Vajrasattva purification practice

Vajrasattva

Image source – https://commons.wikimedia.org/wiki/File:Vajrasattva_Thangka.png

Vajrasattva purification sadhana is an extremely powerful practice for purification. These practices are common to all of the 4 schools of Tibetan Buddhism and are used both to purify obscurations so that the Vajrayana practitioner can progress beyond Ngondro practices (preparatory or foundational practices) to the various advanced yoga practices of tantra, and to purify any broken vows after initiation.

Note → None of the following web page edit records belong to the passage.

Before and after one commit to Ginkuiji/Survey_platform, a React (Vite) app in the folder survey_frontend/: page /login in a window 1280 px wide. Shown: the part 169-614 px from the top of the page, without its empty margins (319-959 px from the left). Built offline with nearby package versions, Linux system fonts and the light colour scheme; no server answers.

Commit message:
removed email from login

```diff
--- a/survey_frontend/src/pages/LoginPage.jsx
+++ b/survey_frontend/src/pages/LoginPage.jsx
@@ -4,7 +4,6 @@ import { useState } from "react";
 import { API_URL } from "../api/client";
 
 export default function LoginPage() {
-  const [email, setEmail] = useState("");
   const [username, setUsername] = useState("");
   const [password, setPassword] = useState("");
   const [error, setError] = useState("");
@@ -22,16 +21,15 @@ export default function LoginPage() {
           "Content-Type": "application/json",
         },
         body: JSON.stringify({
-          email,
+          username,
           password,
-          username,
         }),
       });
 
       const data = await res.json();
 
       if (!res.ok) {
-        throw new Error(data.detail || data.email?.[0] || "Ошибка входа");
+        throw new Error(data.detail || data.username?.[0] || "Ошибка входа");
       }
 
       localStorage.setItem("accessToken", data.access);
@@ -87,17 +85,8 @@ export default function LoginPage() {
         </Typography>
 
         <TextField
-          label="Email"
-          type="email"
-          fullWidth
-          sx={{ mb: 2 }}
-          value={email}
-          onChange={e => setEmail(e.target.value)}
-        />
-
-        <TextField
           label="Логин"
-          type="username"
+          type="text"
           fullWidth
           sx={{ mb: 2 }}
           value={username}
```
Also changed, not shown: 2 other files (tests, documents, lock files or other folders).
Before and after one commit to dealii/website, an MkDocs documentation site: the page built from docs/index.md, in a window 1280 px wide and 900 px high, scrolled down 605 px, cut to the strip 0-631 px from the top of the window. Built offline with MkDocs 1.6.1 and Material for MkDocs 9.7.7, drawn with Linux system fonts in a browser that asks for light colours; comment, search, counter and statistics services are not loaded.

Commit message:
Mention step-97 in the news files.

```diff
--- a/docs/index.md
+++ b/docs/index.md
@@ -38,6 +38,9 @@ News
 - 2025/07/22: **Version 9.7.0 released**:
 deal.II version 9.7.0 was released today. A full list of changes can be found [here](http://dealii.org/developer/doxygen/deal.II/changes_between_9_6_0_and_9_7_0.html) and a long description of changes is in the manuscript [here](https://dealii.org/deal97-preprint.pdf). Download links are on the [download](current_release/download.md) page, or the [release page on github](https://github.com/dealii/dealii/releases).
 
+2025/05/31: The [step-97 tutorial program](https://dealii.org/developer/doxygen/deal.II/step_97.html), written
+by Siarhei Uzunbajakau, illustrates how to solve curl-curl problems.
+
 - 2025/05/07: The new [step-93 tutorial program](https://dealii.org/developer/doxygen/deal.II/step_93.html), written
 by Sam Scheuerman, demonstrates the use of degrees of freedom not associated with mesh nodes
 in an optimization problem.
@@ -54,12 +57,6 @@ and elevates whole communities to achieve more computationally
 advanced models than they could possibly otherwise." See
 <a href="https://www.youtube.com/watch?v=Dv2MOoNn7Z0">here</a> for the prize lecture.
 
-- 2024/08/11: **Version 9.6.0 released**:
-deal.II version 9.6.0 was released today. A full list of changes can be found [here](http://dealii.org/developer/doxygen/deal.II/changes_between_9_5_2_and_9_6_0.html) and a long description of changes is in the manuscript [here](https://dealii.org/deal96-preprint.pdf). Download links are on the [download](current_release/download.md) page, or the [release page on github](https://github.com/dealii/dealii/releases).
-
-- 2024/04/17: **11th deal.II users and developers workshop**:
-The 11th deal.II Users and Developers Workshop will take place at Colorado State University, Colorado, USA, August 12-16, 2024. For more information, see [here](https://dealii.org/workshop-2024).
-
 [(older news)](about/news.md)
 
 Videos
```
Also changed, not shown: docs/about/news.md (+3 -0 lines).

The practice of purification is applied by using the Four Opponent powers of the Bodhisattva Vajrasattva: The Power of Regret (this comes from a true feeling of remorse for all negative actions done in the past), The Power of Reliance (you can take Vajrasattva as your support or any spiritual friend or teacher), The Power of Antidote (offset the negativities through accomplishing as many positive actions as you can) and the Power of Promise (remembering the faults, resolve never to commit them again).

Iconography

Vajrasattva

Image source – https://commons.wikimedia.org/wiki/File:Vajrasattva,_Cambodia,_Angkor_Thom,_13th_century_AD,_bronze_-_Linden-Museum_-_Stuttgart,_Germany_-_DSC03720.jpg

He is commonly depicted white in color, representing His purity. He is dressed in the Bodhisattva robes of a prince, adorned with jewels, and with long flowing hair.

Furthermore, He is commonly seen as the mind’s pure essence and is always holding a vajra (which represents the willful way of action) and a ghanta (representing transcendent wisdom).

He is seated on a moon disc on a white lotus with His torso gracefully curved to our left in the dancer’s pose. His legs are crossed in the vajra position.

Chanting Om Vajra Sattva Hum (Om Benza Satto Hung) mantra benefits:

The Vajrasattva mantra can be chanted (aloud or mentally) prior to undertaking a new pathway on the journey of spiritual enlightenment, and as a means of karma purification.

If all we know are the teachings of the dharma and we do not practice, then there is no benefit. So we must practice every day.

Note

This mantra is usually repeated 100,000 times with the goal of purifying the karma of the practitioner. Completing this practice is seen as essential prior to receiving initiations or ordination in some Tibetan Buddhism lineages.